Crossing Borders

Gisela Erbslöh:

"Unter den Füßen wächst die Wüste. Gänge durch Grosny"
The Desert Growing Beneath Their Feet. Walks Through Grozny

The facades of central Grozny shine brightly once again. For more than 12 years, the inhabitants of the Chechen capital lived in constant fear. Political pressure, patriotic and religious fanaticism, bombs, marauding gangs, murderous "security forces" from all sides, and the fatal legacy of unreflected national traditions led to destruction on an indescribable scale. Reconstruction has now begun. The din of construction work drowns out the sound of the dense traffic, slot machines, shops, and snow-white house fronts mark out the two main roads leading through downtown Grozny. And yet the backs of many buildings are still as burnt out and empty as ever.

What do the people that live there think and feel? Why does fear still stalk the city's streets, and how do people cope with it? Some rely on ancient traditions and customs to survive from one day to the next - at least within the family. Others, mainly women, are prevented by precisely these traditions from breaking out of life between the front lines, and moving in new directions.

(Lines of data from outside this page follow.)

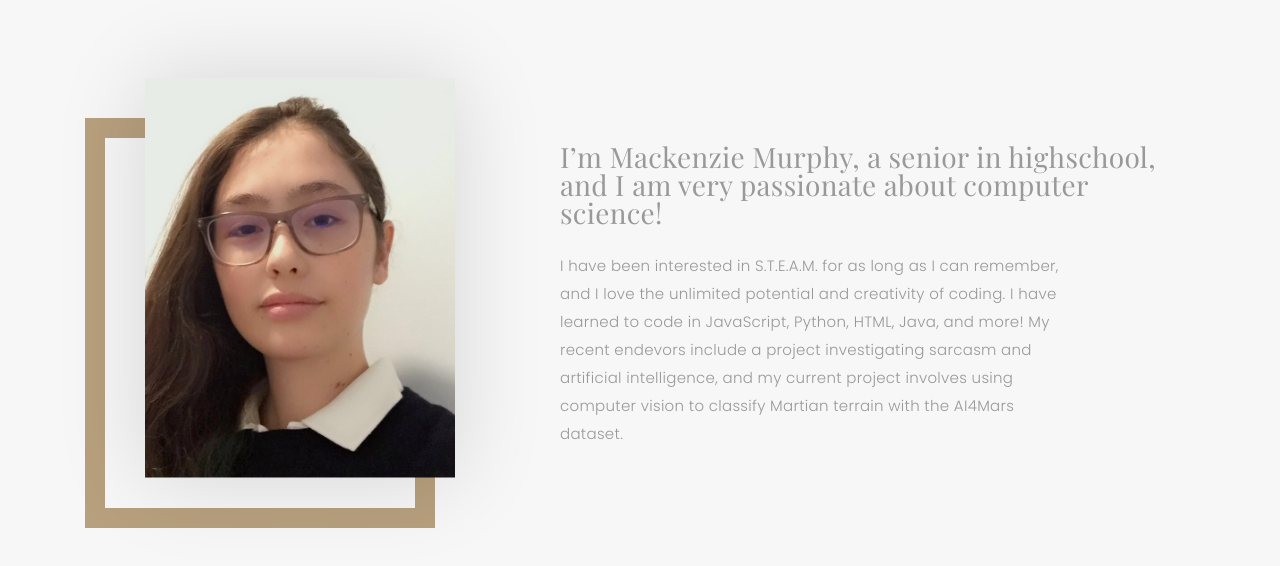
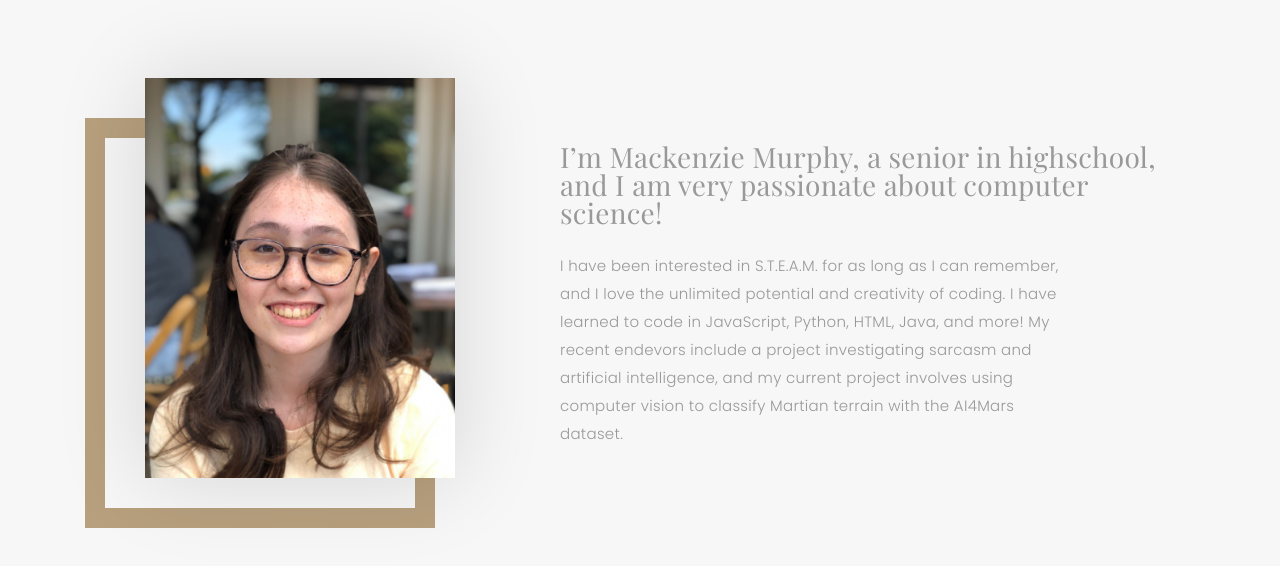
Before and after one commit to MackMurphy89/MackMurphy89.github.io, a plain HTML site: page index.html in a window 1280 px wide. Shown: the part 802-1368 px from the top of the page. Drawn offline with nearby package versions, Linux system fonts and the light colour scheme; files whose address does not match are found by name; a web font is replaced by a local one.

Commit message:
Update index.html

```diff
--- a/index.html
+++ b/index.html
@@ -82,7 +82,7 @@
           <div class="col-lg-4 ">
             <div class="div-img-bg">
               <div class="about-img">
-                <img src="assets/img/Image-1.png" class="img-responsive" alt="me">
+                <img src="assets/img/Image-1.JPG" class="img-responsive" alt="me">
               </div>
             </div>
           </div>
```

These and other questions prompted me to spend time in Ingushetia and Chechnya. In May 2006, I traveled from orthodox Christian Beslan in North Ossetia to Islamic Ingushetia, where I lived in Nasran and went on several trips to Grozny. I spoke to Ingushetians and Chechens of all ages, from children rehearsing national dances, through young people celebrating a wedding, to old people aged between 80 and 104 in villages and refugee camps. Their staggering hospitality and openness were in stark contrast to the security precautions they had to take in light of possible unrest, attempted kidnappings, or conflicts with the militias or soldiers.

Radio report by Gisela Erbslöh: "Unter den Füßen wächst die Wüste. Gänge durch Grosny" (The Desert Growing Beneath Their Feet. Walks Through Grozny). Broadcasting date: 12.05am, October 31, 2007 on Deutschlandradio Berlin